Revision comparison data:
=== Section Start ===

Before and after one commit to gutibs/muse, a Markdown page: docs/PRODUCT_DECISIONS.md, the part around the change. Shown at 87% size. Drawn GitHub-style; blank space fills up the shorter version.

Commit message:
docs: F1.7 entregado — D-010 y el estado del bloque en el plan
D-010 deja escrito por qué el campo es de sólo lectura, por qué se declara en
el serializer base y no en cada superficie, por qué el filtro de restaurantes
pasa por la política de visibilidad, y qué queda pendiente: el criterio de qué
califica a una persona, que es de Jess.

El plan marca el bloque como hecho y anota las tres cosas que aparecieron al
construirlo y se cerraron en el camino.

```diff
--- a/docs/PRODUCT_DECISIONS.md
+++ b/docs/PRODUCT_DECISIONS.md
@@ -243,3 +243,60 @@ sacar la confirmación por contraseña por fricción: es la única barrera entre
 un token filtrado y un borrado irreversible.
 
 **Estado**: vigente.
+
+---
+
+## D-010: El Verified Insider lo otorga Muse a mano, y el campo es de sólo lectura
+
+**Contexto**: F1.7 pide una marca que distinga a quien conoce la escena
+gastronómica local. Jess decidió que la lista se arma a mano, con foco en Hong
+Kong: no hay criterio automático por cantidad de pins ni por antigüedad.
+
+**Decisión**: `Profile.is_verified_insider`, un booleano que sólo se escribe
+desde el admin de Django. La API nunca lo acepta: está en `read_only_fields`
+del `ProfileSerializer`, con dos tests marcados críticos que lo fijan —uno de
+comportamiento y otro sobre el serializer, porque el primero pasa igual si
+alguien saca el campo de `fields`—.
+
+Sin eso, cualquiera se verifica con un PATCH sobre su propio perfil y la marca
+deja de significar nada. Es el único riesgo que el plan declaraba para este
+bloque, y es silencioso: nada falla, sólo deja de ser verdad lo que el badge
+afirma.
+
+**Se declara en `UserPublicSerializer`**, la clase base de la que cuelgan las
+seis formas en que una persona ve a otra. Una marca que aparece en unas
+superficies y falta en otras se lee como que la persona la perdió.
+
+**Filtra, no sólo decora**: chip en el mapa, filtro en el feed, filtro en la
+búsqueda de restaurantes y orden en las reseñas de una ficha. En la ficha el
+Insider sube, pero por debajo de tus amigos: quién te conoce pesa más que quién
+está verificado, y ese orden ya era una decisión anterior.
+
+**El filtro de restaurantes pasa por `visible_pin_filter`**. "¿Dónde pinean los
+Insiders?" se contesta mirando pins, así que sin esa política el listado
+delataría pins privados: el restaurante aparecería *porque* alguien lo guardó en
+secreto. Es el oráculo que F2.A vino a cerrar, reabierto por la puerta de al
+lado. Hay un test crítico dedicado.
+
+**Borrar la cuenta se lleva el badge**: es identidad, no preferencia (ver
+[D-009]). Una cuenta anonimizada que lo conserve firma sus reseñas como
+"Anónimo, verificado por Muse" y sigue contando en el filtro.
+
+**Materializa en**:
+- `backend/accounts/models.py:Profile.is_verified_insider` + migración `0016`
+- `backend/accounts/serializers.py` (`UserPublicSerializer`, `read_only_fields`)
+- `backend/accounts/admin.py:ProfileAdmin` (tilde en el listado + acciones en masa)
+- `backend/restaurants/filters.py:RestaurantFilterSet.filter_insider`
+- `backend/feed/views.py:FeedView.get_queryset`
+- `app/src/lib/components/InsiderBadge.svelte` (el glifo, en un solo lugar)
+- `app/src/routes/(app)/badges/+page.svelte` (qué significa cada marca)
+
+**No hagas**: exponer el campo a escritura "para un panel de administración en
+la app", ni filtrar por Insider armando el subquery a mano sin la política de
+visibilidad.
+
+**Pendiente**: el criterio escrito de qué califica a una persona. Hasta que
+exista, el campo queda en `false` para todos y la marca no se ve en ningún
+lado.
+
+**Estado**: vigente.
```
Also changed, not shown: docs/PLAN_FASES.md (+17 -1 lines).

=== Section End ===

> [Action item]: Check the data for the word "svelte" and pull out the lines that have it.

> [Your response]:
+- `app/src/lib/components/InsiderBadge.svelte` (el glifo, en un solo lugar)
+- `app/src/routes/(app)/badges/+page.svelte` (qué significa cada marca)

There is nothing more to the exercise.